[Dataset entries]
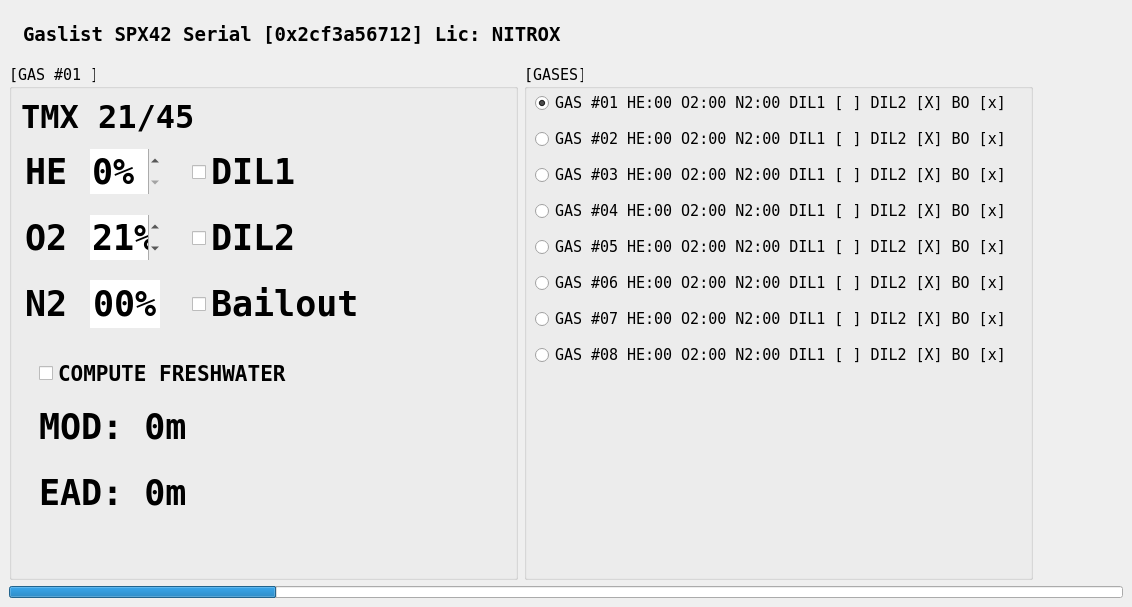
Above: src/ui/GasFragment.ui from dmarc0001/spx42Control before the change. Below: the same form after it.
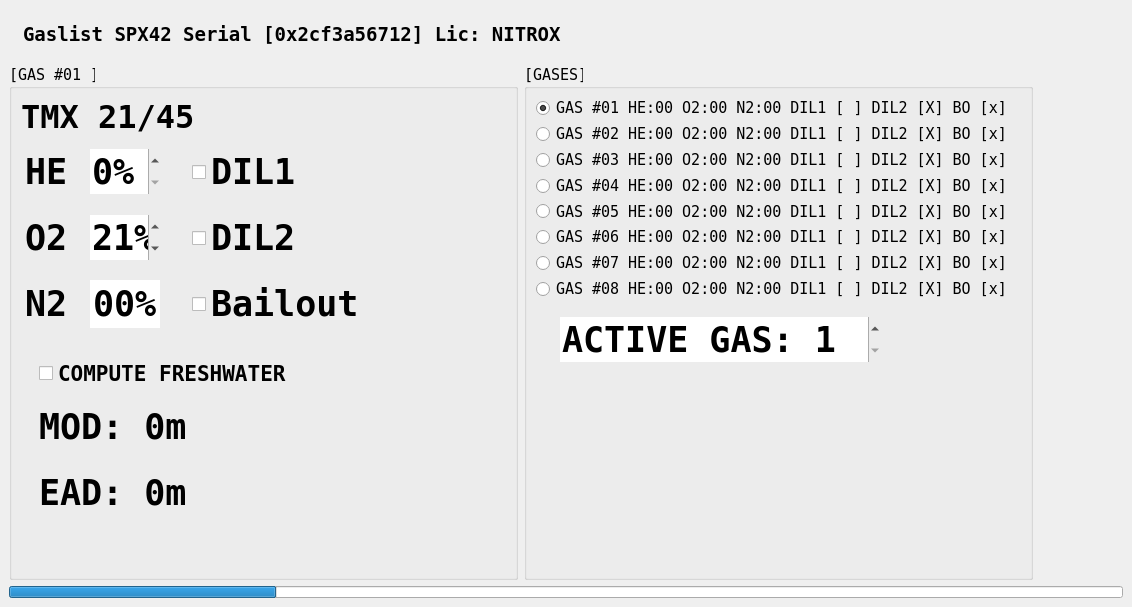
That is the form after the change.

Commit message: - gas page einlesen implementiert - bei gas veränderungen change signalisiert - active Gas implementiert - config "freeze" > neu resetten der hashes bei ankommenden daten - todo: Gas zurück schreiben

The edit to the form file:
```diff
--- a/src/ui/GasFragment.ui
+++ b/src/ui/GasFragment.ui
@@ -1100,21 +1100,6 @@
          <string>[GASES]</string>
         </property>
         <layout class="QVBoxLayout" name="verticalLayout_3">
-         <property name="spacing">
-          <number>8</number>
-         </property>
-         <property name="leftMargin">
-          <number>8</number>
-         </property>
-         <property name="topMargin">
-          <number>0</number>
-         </property>
-         <property name="rightMargin">
-          <number>8</number>
-         </property>
-         <property name="bottomMargin">
-          <number>0</number>
-         </property>
          <item>
           <widget class="QRadioButton" name="gas01RadioButton">
            <property name="sizePolicy">
@@ -1358,6 +1343,87 @@
            </property>
           </widget>
          </item>
+         <item>
+          <widget class="QWidget" name="activeGasWidget" native="true">
+           <property name="minimumSize">
+            <size>
+             <width>0</width>
+             <height>70</height>
+            </size>
+           </property>
+           <layout class="QVBoxLayout" name="verticalLayout_4">
+            <property name="leftMargin">
+             <number>24</number>
+            </property>
+            <item>
+             <widget class="QSpinBox" name="activeGasSpinBox">
+              <property name="sizePolicy">
+               <sizepolicy hsizetype="MinimumExpanding" vsizetype="Fixed">
+                <horstretch>0</horstretch>
+                <verstretch>0</verstretch>
+               </sizepolicy>
+              </property>
+              <property name="minimumSize">
+               <size>
+                <width>120</width>
+                <height>0</height>
+               </size>
+              </property>
+              <property name="maximumSize">
+               <size>
+                <width>320</width>
+                <height>16777215</height>
+               </size>
+              </property>
+              <property name="font">
+               <font>
+                <pointsize>26</pointsize>
+                <weight>75</weight>
+                <bold>true</bold>
+                <kerning>false</kerning>
+               </font>
+              </property>
+              <property name="cursor">
+               <cursorShape>ArrowCursor</cursorShape>
+              </property>
+              <property name="toolTip">
+               <string>oxigen percent value...</string>
+              </property>
+              <property name="statusTip">
+               <string>active gas (gas in your loop) on spx42...</string>
+              </property>
+              <property name="frame">
+               <bool>false</bool>
+              </property>
+              <property name="buttonSymbols">
+               <enum>QAbstractSpinBox::UpDownArrows</enum>
+              </property>
+              <property name="accelerated">
+               <bool>true</bool>
+              </property>
+              <property name="showGroupSeparator" stdset="0">
+               <bool>false</bool>
+              </property>
+              <property name="suffix">
+               <string/>
+              </property>
+              <property name="prefix">
+               <string>ACTIVE GAS: </string>
+              </property>
+              <property name="minimum">
+               <number>1</number>
+              </property>
+              <property name="maximum">
+               <number>8</number>
+              </property>
+              <property name="value">
+               <number>1</number>
+              </property>
+             </widget>
+            </item>
+           </layout>
+          </widget>
+         </item>
          <item>
           <spacer name="verticalSpacer_2">
            <property name="orientation">
```
Left out of the diff: 2 changed lines with no effect on the pictures. The commit also changes 10 other files.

● Problem description
Wherever a line of the entries holds the string "widget", copy that line.

● Finished task
           <widget class="QRadioButton" name="gas01RadioButton">
           </widget>
+          <widget class="QWidget" name="activeGasWidget" native="true">
+             <widget class="QSpinBox" name="activeGasSpinBox">
+             </widget>
+          </widget>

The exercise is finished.